(Code change snippets)
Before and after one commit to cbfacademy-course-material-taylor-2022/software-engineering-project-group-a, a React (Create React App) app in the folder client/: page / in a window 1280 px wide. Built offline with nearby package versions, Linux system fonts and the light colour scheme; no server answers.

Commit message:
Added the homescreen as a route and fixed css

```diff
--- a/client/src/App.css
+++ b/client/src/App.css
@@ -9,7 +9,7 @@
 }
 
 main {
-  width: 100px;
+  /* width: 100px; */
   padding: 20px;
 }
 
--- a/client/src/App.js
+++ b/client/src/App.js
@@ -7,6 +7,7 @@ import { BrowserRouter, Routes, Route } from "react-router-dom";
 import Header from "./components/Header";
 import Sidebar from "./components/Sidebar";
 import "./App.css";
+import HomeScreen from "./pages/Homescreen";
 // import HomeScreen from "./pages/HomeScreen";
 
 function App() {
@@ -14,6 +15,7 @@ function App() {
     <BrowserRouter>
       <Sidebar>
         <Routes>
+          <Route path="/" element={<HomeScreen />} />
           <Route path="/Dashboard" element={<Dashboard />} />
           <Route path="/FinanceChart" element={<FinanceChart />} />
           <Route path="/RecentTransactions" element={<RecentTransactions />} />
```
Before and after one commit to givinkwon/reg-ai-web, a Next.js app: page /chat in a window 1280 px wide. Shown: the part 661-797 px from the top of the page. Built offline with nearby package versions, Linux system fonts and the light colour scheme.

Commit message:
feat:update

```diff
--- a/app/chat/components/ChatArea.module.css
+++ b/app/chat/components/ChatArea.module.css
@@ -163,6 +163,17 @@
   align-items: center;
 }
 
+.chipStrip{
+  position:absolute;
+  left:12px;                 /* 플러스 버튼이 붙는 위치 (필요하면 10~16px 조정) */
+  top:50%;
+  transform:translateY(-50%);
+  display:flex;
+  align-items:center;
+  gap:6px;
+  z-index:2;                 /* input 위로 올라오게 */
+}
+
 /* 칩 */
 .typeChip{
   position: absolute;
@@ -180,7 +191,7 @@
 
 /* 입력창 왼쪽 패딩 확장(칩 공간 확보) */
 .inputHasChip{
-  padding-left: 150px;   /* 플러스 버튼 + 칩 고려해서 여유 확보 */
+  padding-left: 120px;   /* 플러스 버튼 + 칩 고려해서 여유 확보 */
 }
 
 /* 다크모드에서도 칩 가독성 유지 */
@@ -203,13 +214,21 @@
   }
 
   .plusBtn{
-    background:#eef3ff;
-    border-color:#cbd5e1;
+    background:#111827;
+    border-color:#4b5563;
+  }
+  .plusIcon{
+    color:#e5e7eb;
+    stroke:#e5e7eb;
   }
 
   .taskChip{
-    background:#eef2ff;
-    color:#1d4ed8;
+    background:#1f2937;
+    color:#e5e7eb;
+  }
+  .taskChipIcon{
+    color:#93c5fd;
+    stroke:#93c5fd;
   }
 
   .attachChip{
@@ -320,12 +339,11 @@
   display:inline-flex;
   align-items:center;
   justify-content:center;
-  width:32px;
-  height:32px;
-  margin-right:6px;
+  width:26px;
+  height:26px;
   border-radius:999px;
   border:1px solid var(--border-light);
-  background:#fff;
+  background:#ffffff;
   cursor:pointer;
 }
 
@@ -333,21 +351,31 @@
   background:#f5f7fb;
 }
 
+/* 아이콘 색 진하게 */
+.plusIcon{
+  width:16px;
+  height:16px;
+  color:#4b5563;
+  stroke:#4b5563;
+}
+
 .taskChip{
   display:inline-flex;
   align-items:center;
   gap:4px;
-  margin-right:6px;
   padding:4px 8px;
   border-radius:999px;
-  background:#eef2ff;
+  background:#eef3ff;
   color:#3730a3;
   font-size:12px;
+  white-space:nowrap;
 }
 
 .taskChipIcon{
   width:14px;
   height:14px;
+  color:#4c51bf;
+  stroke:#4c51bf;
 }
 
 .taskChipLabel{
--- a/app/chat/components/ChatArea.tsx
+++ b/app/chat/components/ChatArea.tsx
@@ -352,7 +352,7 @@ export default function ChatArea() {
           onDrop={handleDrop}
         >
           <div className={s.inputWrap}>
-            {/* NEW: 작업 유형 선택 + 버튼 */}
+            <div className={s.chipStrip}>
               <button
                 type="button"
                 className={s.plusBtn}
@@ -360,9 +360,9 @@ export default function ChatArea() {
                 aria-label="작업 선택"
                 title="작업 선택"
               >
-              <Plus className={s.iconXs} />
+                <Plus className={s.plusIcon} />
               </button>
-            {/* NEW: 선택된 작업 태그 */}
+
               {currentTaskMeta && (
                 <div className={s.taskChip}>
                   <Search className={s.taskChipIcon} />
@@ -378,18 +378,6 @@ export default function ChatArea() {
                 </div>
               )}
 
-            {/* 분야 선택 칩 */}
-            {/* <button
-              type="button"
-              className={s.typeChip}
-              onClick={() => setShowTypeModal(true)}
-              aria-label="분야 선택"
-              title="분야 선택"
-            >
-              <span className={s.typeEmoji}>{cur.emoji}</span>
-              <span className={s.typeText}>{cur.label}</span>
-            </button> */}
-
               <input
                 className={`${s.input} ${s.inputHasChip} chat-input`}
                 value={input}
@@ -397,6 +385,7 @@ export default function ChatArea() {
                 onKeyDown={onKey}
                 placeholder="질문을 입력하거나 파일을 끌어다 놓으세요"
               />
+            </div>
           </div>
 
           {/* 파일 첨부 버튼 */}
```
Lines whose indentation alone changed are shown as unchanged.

▸ Exercise objective: Please copy each line of the records above in which the word "taskChipIcon" can be found.

▸ Worked solution:
+  .taskChipIcon{
 .taskChipIcon{
                   <Search className={s.taskChipIcon} />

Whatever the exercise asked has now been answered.